Woodstock celebrated its 50th anniversary earlier this month, and it's been an amazing excuse to think back to the bands that played there on that grassy field in rural New York state. Some of them were already big names - Jimi Hendrix, CCR, Jefferson Airplane; others were virtual unknowns.

The prolific and celebrated Mexican accordion player Celso Piña died Wednesday of a heart attack in his hometown of Monterrey, Mexico. He was 66 years old.

His record label, La Tuna Records, announced Piña's death on Thursday.

Piña contributed greatly to the evolution of cumbia. The Colombian folk genre has had an interesting life span since its 17th century origins and very few musicians have added to that colorful history more than Celso Piña.

Here's a statistic for you: According to Fender Guitars, women now make up 50% of all entry-level players who buy their products.

Why am I sharing that?

Even your dedicated Alt.Latino crew has to take some time off every now and then. As we dispersed to beaches, poolsides or family gatherings, the new music piled up so this week we try to squeeze in as many as we can and we'll probably have to do it again.

And do I really need to say it? The range of stylistic and genre expressions astounds. Prepare to add Latino bluegrass to your list of likes!

The Dominican Republic has the historic distinction of being the landing spot of Christopher Columbus in 1492 after he sailed the ocean blue, but that European invasion set off a series of historical and social events that reverberate to this day.

In April 2018, the iconic Mexican regional band Los Tigres del Norte walked in the footsteps of country music legend Johnny Cash, performing inside of California's Folsom Prison, both as a tribute to Cash's historic 1968 concert and an attempt at raising awareness of its shifting population.

I had another show planned for this week — but I think we need something else, after the shootings in Gilroy, Dayton and

The musical world is full stories of musical progeny who either embrace or struggle to get out from under their famous parents. Cuban vocalist Haydée Milanés walks around with one of the most famous names in all of Latin America.

When vocalist Ileana Cabra Joglar and her band visited the Tiny Desk, they'd just arrived from the front lines of the historic demonstrations taking place in Puerto Rico. Two days earlier, they were part of a crowd of tens of thousands who were on the streets calling for the resignation of embattled Gov. Ricardo Rosselló. (Rosselló recently stepped down, effective Friday.)

Stream: Spotify, Apple Music.

This week's playlist is like a geography lesson: we start in the Great White North and gradually make our way down to the Southern Cone with stops in the U.S. and the Caribbean.

Get out your maps or load the appropriate app, we're going on a musical road trip this week.


The recent Latin Alternative Music Conference in NYC attracted musicians from around the Spanish-speaking world.

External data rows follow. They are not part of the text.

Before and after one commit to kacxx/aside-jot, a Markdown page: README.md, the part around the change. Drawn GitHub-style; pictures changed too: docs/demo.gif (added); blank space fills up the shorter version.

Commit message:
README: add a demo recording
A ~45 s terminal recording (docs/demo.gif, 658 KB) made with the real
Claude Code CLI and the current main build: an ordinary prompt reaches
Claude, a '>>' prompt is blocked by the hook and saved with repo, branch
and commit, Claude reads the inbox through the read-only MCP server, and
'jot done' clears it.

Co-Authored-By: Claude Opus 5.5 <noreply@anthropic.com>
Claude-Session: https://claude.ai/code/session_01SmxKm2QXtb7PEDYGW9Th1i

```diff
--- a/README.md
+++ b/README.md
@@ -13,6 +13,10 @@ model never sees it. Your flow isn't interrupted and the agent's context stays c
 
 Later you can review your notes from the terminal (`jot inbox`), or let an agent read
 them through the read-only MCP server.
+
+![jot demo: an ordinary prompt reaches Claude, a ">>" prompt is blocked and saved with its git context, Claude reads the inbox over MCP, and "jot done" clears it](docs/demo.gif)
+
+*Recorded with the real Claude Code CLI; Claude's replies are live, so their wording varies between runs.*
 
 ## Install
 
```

Alt.Latino took advantage of the critical mass to grab interviews where and when we could.

The result is this Podcast Extra featuring three different bands from three different countries (and two continents) that represent as wide a span of music that you can imagine.

Copyright 2019 NPR. To see more, visit https://www.npr.org.

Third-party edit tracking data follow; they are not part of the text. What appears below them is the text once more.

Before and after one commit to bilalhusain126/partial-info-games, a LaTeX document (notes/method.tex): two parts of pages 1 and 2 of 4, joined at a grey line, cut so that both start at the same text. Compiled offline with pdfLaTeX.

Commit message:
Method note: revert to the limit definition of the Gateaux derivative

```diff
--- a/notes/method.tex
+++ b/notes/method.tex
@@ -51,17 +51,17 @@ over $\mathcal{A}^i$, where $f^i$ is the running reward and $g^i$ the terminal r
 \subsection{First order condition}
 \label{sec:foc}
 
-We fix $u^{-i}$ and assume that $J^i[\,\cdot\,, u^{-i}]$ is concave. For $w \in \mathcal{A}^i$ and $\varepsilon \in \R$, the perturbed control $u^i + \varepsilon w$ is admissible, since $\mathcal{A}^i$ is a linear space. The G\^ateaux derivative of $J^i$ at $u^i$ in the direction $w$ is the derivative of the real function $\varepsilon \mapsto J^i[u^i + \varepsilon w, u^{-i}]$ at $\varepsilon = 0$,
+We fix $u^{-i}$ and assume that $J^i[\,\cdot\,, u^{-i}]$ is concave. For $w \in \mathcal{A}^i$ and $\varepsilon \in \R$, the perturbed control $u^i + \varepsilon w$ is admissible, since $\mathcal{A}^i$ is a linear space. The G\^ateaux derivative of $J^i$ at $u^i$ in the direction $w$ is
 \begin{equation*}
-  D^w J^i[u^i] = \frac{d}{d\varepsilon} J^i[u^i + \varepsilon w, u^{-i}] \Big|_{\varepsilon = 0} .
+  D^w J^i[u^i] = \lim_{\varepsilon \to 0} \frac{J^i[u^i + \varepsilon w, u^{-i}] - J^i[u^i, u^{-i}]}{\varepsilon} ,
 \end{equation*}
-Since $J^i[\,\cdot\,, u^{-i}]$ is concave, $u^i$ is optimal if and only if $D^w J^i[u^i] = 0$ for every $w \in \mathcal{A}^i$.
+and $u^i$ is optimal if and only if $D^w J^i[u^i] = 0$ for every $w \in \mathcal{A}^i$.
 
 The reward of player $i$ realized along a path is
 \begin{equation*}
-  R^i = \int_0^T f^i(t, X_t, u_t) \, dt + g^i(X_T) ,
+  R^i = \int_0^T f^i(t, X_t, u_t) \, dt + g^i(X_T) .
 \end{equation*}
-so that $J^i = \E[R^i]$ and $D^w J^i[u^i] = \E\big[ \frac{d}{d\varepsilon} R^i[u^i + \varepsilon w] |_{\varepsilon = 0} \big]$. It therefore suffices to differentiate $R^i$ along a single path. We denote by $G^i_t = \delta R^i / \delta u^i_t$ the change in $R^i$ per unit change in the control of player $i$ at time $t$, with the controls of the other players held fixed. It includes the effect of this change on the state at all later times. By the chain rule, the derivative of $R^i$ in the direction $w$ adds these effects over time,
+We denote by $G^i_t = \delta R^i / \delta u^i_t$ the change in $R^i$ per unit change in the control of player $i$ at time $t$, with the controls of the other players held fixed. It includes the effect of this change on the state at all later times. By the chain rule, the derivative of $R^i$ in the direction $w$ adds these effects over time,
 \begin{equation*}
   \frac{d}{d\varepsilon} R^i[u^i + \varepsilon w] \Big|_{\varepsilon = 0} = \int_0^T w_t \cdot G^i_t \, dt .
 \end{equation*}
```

SARAH MCCAMMON, HOST:

Politics and social concerns have always been part of Residente's worldview and his music, but this week required a different gravity.

Puerto Rico Gov. Ricardo Rosselló has announced that he will leave his office on Aug. 2.

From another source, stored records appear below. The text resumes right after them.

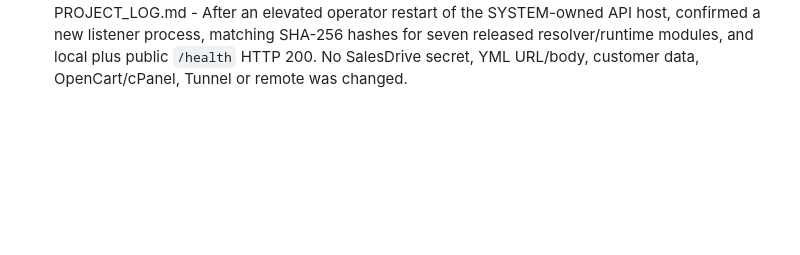
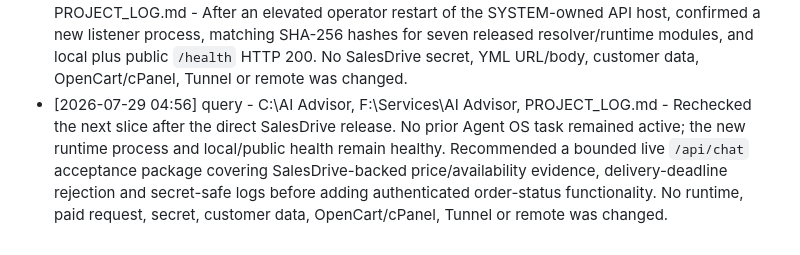
Before and after one commit to roman4ik1985/ai-advisor, a Markdown page: PROJECT_LOG.md, the part around the change. Rendered like a GitHub page; blank space fills up the shorter version.

Commit message:
docs: record next live acceptance slice

```diff
--- a/PROJECT_LOG.md
+++ b/PROJECT_LOG.md
@@ -137,3 +137,4 @@
 - [2026-07-29 04:30] config - scripts\release-active-runtime.ps1, docs\ai-advisor-salesdrive-readonly-audit.md, PROJECT_LOG.md - Added the two direct SalesDrive modules to the tracked active-runtime release manifest. Presence-only config audit found no `SALESDRIVE_YML_URL`; one direct read-only dictionary probe using existing server-side credential material failed before HTTP with a socket-level connection failure. Runtime release/restart was withheld because live YML data is absent and API connectivity is unproven. No secret, URL, payload, remote or customer data was printed, copied or changed.
 - [2026-07-29 04:36] config - F:\Services\AI Advisor\.env, F:\Services\AI Advisor, docs\ai-advisor-salesdrive-readonly-audit.md, PROJECT_LOG.md - Verified presence and safe format of the three direct SalesDrive runtime variables without displaying values. Read-only YML and allow-listed API dictionary probes passed; the 15-file hash-verified resolver release was applied without copying `.env`. Windows denied restarting the SYSTEM-owned API host from the non-elevated session, so code reload and post-restart health verification remain pending. No secret, URL, payload, customer data, OpenCart/cPanel, Tunnel or remote was changed.
 - [2026-07-29 04:52] config - F:\Services\AI Advisor, docs\ai-advisor-salesdrive-readonly-audit.md, PROJECT_LOG.md - After an elevated operator restart of the SYSTEM-owned API host, confirmed a new listener process, matching SHA-256 hashes for seven released resolver/runtime modules, and local plus public `/health` HTTP 200. No SalesDrive secret, YML URL/body, customer data, OpenCart/cPanel, Tunnel or remote was changed.
+- [2026-07-29 04:56] query - C:\AI Advisor, F:\Services\AI Advisor, PROJECT_LOG.md - Rechecked the next slice after the direct SalesDrive release. No prior Agent OS task remained active; the new runtime process and local/public health remain healthy. Recommended a bounded live `/api/chat` acceptance package covering SalesDrive-backed price/availability evidence, delivery-deadline rejection and secret-safe logs before adding authenticated order-status functionality. No runtime, paid request, secret, customer data, OpenCart/cPanel, Tunnel or remote was changed.
```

Stream: Spotify, Apple Music.

Music can often be best way to stand up, shout down or even to cry out. That seems to be the theme of the tracks we selected on this week's playlist. Pick a song and be heard.


Every summer, Alt.Latino hits the road to attend the three largest Latin music festivals and it gets harder and harder to catch it all.

YouTube

Amid the most crucial political crisis to hit Puerto Rico in its modern history, three Puerto Rican musicians have released a protest song that is spreading across the island as fast a

"He was one of a kind, one of the most gifted artists I have ever met in my life."

Those kind of accolades don't come easy in the music business, but João Gilberto inspired those kinds of emotions from musicians and fans around the world as word spread of his death on July 6.

The Alt.Latino Interview Archive is currently housed at a secret location just off Avenida de La Independencia in downtown Tijuana. I dispatched a courier to pick up two interviews that were recorded recently, so I could offer this mid-summer gift to you, an Alt.Latino Podcast Extra.

This week we present two artists with albums that deserve much more attention and discussion.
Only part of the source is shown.